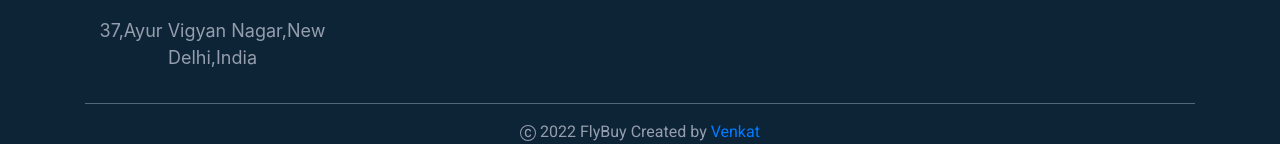
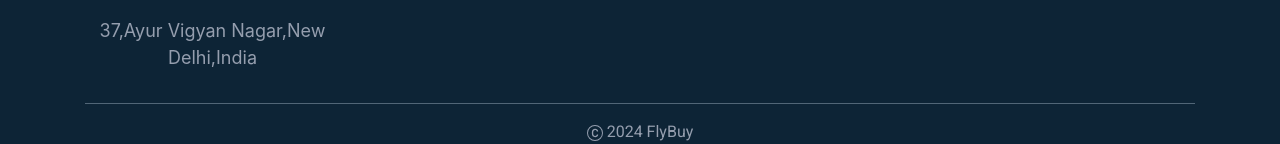
Before and after one commit to RishikeshKA/E-Commerce-Website, a plain HTML site: page index.html in a window 1280 px wide. Shown: the part 4435-4579 px from the top of the page. Drawn offline with nearby package versions, Linux system fonts and the light colour scheme; a web font is replaced by a local one.

Commit message:
Update index.html

```diff
--- a/index.html
+++ b/index.html
@@ -618,7 +618,7 @@
                             <svg xmlns="http://www.w3.org/2000/svg" width="16" height="16" fill="currentColor" class="bi bi-c-circle" b="0 0 16 16">
                                 <path d="M1 8a7 7 0 1 0 14 0A7 7 0 0 0 1 8Zm15 0A8 8 0 1 1 0 8a8 8 0 0 1 16 0ZM8.146 4.992c-1.212 0-1.927.92-1.927 2.502v1.06c0 1.571.703 2.462 1.927 2.462.979 0 1.641-.586 1.729-1.418h1.295v.093c-.1 1.448-1.354 2.467-3.03 2.467-2.091 0-3.269-1.336-3.269-3.603V7.482c0-2.261 1.201-3.638 3.27-3.638 1.681 0 2.935 1.054 3.029 2.572v.088H9.875c-.088-.879-.768-1.512-1.729-1.512Z" />
                             </svg>
-                            <span class="pp-i">2022 FlyBuy Created by <a href="https://www.linkedin.com/in/venkatesan-tech/">Venkat</a></span>
+                            <span class="pp-i">2024 FlyBuy</span>
                         </div>
                     </div>
                 </div>
```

******

[WORK INSTRUCTION] Return the material above in exact form. Pictures stay out.

[RESULT OF THIS EXERCISE]
Before and after one commit to RishikeshKA/E-Commerce-Website, a plain HTML site: page index.html in a window 1280 px wide. Shown: the part 4435-4579 px from the top of the page. Drawn offline with nearby package versions, Linux system fonts and the light colour scheme; a web font is replaced by a local one.

Commit message:
Update index.html

```diff
--- a/index.html
+++ b/index.html
@@ -618,7 +618,7 @@
                             <svg xmlns="http://www.w3.org/2000/svg" width="16" height="16" fill="currentColor" class="bi bi-c-circle" b="0 0 16 16">
                                 <path d="M1 8a7 7 0 1 0 14 0A7 7 0 0 0 1 8Zm15 0A8 8 0 1 1 0 8a8 8 0 0 1 16 0ZM8.146 4.992c-1.212 0-1.927.92-1.927 2.502v1.06c0 1.571.703 2.462 1.927 2.462.979 0 1.641-.586 1.729-1.418h1.295v.093c-.1 1.448-1.354 2.467-3.03 2.467-2.091 0-3.269-1.336-3.269-3.603V7.482c0-2.261 1.201-3.638 3.27-3.638 1.681 0 2.935 1.054 3.029 2.572v.088H9.875c-.088-.879-.768-1.512-1.729-1.512Z" />
                             </svg>
-                            <span class="pp-i">2022 FlyBuy Created by <a href="https://www.linkedin.com/in/venkatesan-tech/">Venkat</a></span>
+                            <span class="pp-i">2024 FlyBuy</span>
                         </div>
                     </div>
                 </div>
```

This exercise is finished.